After a few attempts, the dogs started to pace and act anxious. "Why don't we call it a day?" I suggested. "You have all weekend to practice."

She practiced on Saturday and again on Sunday. On Sunday evening, the dogs came to me and asked me if I could drop them off at the nearest kill shelter. "We'll take our chances," they said.

I'm glad the kid showed so much enthusiasm for practicing the clarinet over the weekend. She did it voluntarily, and she is not a child who does anything voluntarily.
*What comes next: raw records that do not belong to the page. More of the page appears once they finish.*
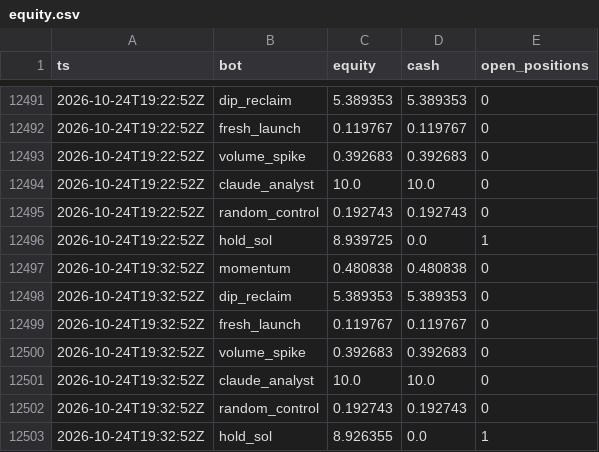
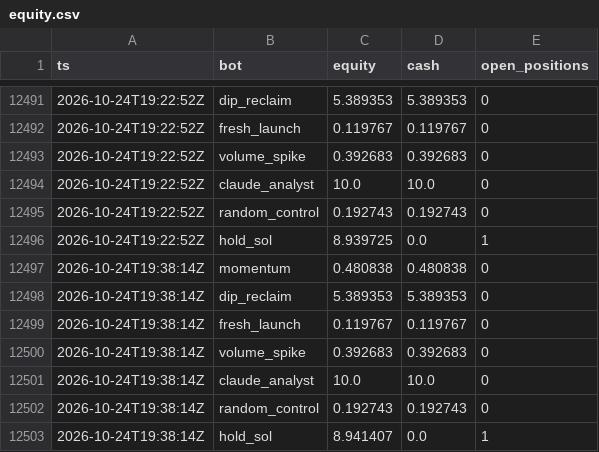
Before and after one commit to Stolls32/quant-lab, a CSV file: data/crypto/equity.csv, drawn as a sheet; only a part is shown, gaps mark what is left out.

```diff
--- a/data/crypto/equity.csv
+++ b/data/crypto/equity.csv
@@ -12496,8 +12496,8 @@ ts,bot,equity,cash,open_positions
 2026-10-24T19:22:52Z,hold_sol,8.939725,0.0,1
-2026-10-24T19:32:52Z,momentum,0.480838,0.480838,0
-2026-10-24T19:32:52Z,dip_reclaim,5.389353,5.389353,0
-2026-10-24T19:32:52Z,fresh_launch,0.119767,0.119767,0
-2026-10-24T19:32:52Z,volume_spike,0.392683,0.392683,0
-2026-10-24T19:32:52Z,claude_analyst,10.0,10.0,0
-2026-10-24T19:32:52Z,random_control,0.192743,0.192743,0
-2026-10-24T19:32:52Z,hold_sol,8.926355,0.0,1
+2026-10-24T19:38:14Z,momentum,0.480838,0.480838,0
+2026-10-24T19:38:14Z,dip_reclaim,5.389353,5.389353,0
+2026-10-24T19:38:14Z,fresh_launch,0.119767,0.119767,0
+2026-10-24T19:38:14Z,volume_spike,0.392683,0.392683,0
+2026-10-24T19:38:14Z,claude_analyst,10.0,10.0,0
+2026-10-24T19:38:14Z,random_control,0.192743,0.192743,0
+2026-10-24T19:38:14Z,hold_sol,8.941407,0.0,1
```
Also changed, not shown: 3 other files.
Plus, I could hear that she was making progress with eac…

Oh, the things you can lose!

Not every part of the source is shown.